What Is Tempo?
Timing and rhythm are vital to all forms of music. Without them the sound becomes unformulated and the musicians cannot play in unison.
The pulse is the beat in a piece of music.
The tempo of a piece of music is the speed of the underlying beat.
The choice of tempo (speed) of a piece of music has a crucial bearing on its feel and the genre it sits in.
There are some styles of music which have specific tempos — e.g. romantic ballads tend to have a fairly slow tempo, whilst disco music tends to have a fast tempo.
The MIDI standard allows to synchronize several instruments to one tempo. We will go more in depth about this topic in one of our upcoming posts. Our devices, e.g. EX3 MIDI Expression Pedal provide such possibilities.
When you’re learning how to read sheet music there are 2 main things you need to look out for at the start of the piece:
The speed of a piece in traditional notation is given with an Italian word as shown below:
- Adagio means Slow
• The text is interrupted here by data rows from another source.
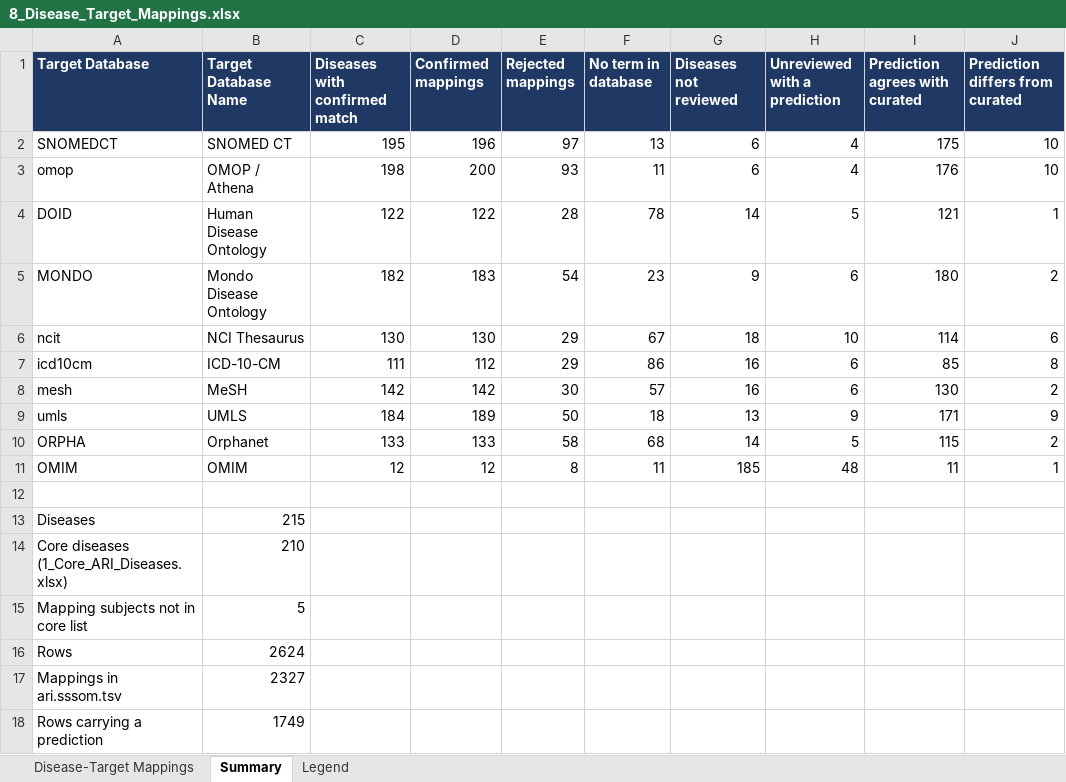
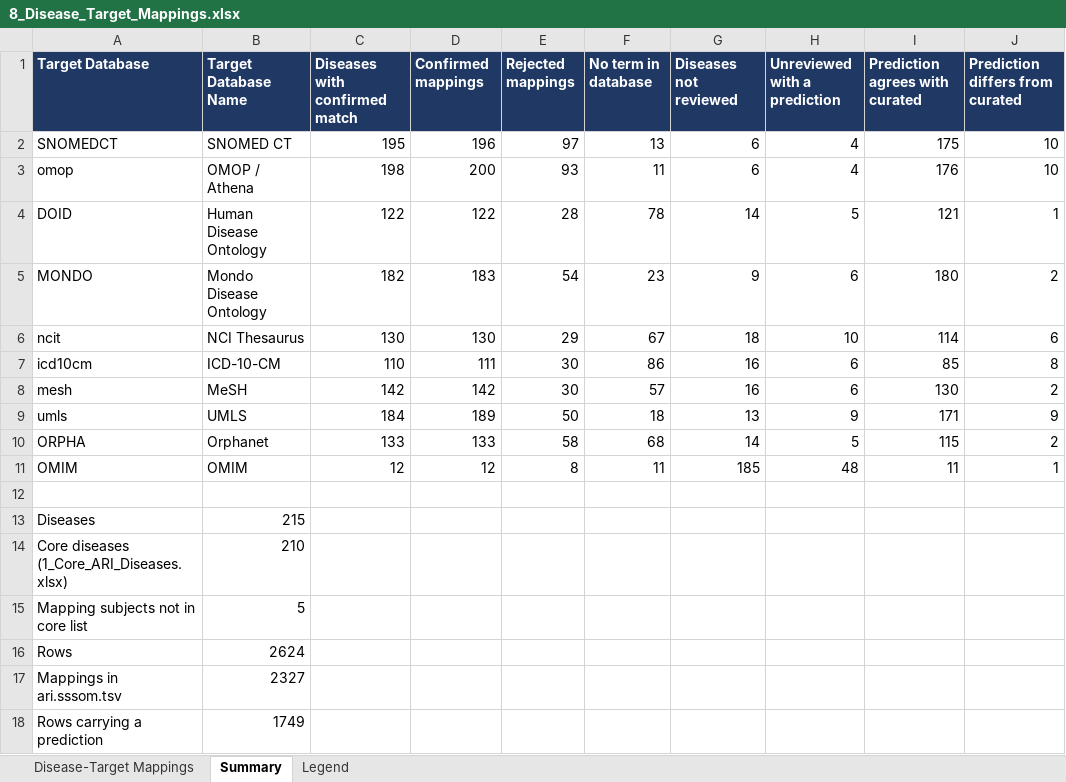
Before and after one commit to KrishnaTO/ARI, an Excel workbook: data/4-reports/8_Disease_Target_Mappings.xlsx, sheet Summary, drawn as a sheet; values as stored, in another font and other column widths than the file's, no borders; the diff names each change by its address in the sheet, - before the commit and + after, or states it on an @@ line.

Commit message:
Revert "Confirm ICD-10 E10 on Fulminant type 1 diabetes"

```diff
--- a/data/4-reports/8_Disease_Target_Mappings.xlsx (sheet Summary)
+++ b/data/4-reports/8_Disease_Target_Mappings.xlsx (sheet Summary)
-C7 (Diseases with confirmed match): 111
+C7 (Diseases with confirmed match): 110
-D7 (Confirmed mappings): 112
+D7 (Confirmed mappings): 111
-E7 (Rejected mappings): 29
+E7 (Rejected mappings): 30
```
Also changed, not shown: sheet Disease-Target Mappings, 4 other files.
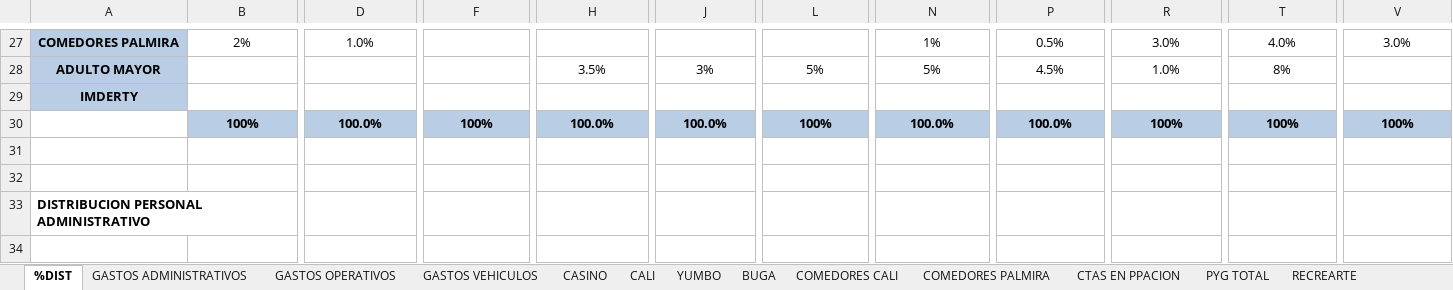
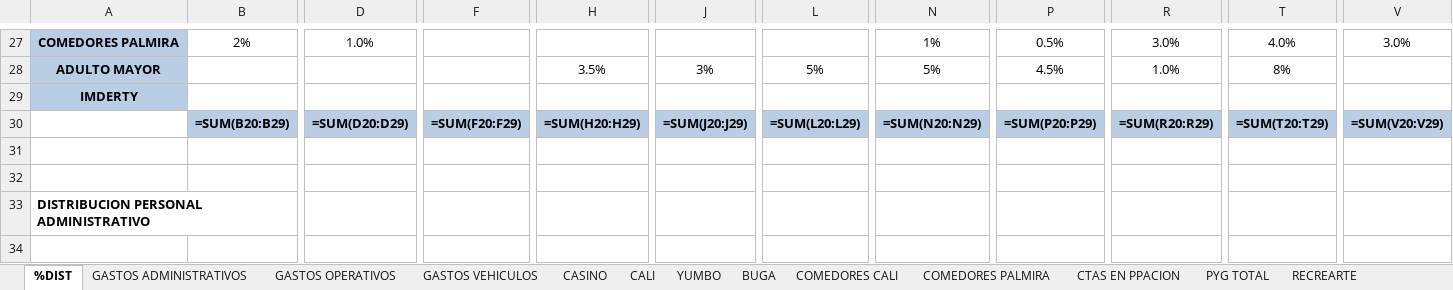
Before and after one commit to erpplaneacion-eng/adriana, an Excel workbook: INFORME REAL_2026 - FORMATO VERSION ORIGINAL.xlsx, sheet %DIST, drawn as a sheet; only a part is shown, gaps mark what is left out; values as stored, in another font and other column widths than the file's, no borders; formulas without a stored value are shown as written; removed rows and columns are numbered as before the commit, all else as after; rows hold the shown columns only; the diff covers the shown part only; the diff names each change by its address in the sheet, - before the commit and + after, or states it on an @@ line.

```diff
--- a/INFORME REAL_2026 - FORMATO VERSION ORIGINAL.xlsx (sheet %DIST)
+++ b/INFORME REAL_2026 - FORMATO VERSION ORIGINAL.xlsx (sheet %DIST)
-row 30:  | 100% | 100.0% | 100% | 100.0% | 100.0% | 100% | 100.0% | 100.0% | 100% | 100% | 100%
+row 30:  | =SUM(B20:B29) | =SUM(D20:D29) | =SUM(F20:F29) | =SUM(H20:H29) | =SUM(J20:J29) | =SUM(L20:L29) | =SUM(N20:N29) | =SUM(P20:P29) | =SUM(R20:R29) | =SUM(T20:T29) | =SUM(V20:V29)
```
Also changed, not shown: 33 added rows and 33 removed rows elsewhere in this sheet, sheet PYG TOTAL, sheet CALI, sheet COMEDORES CALI, sheet COMEDORES PALMIRA, sheet BUGA, sheet CASINO, 6 more sheets, hidden cells, 3 other files.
- Andante means Walking Pace
- Moderato means Quite Quickly
- Allegro means Fast
- Presto means Very Fast
These are written above the stave and are called tempo markings.
For example, the following music should be played fast…
However, in recent years the tempo of a piece has more commonly been given through an indication of the BPM. You may see something like this…
This would mean that the crotchet pulse of the piece is 120 beats per minute. In other words, there are 120 crotchet beats in a minute. This is called a metronome marking. (The same could be written using a quaver, semiquaver, etc.)
Slowing Down/Speeding Up
Subtle changes in tempo help inject life into a piece. These are shown by the word accelerando (accel.) for speeding up or rallentando (rall.) or ritardando (rit.) for slowing down. After one of these markings, the phrase a tempo is written to tell the performer to return to the original tempo.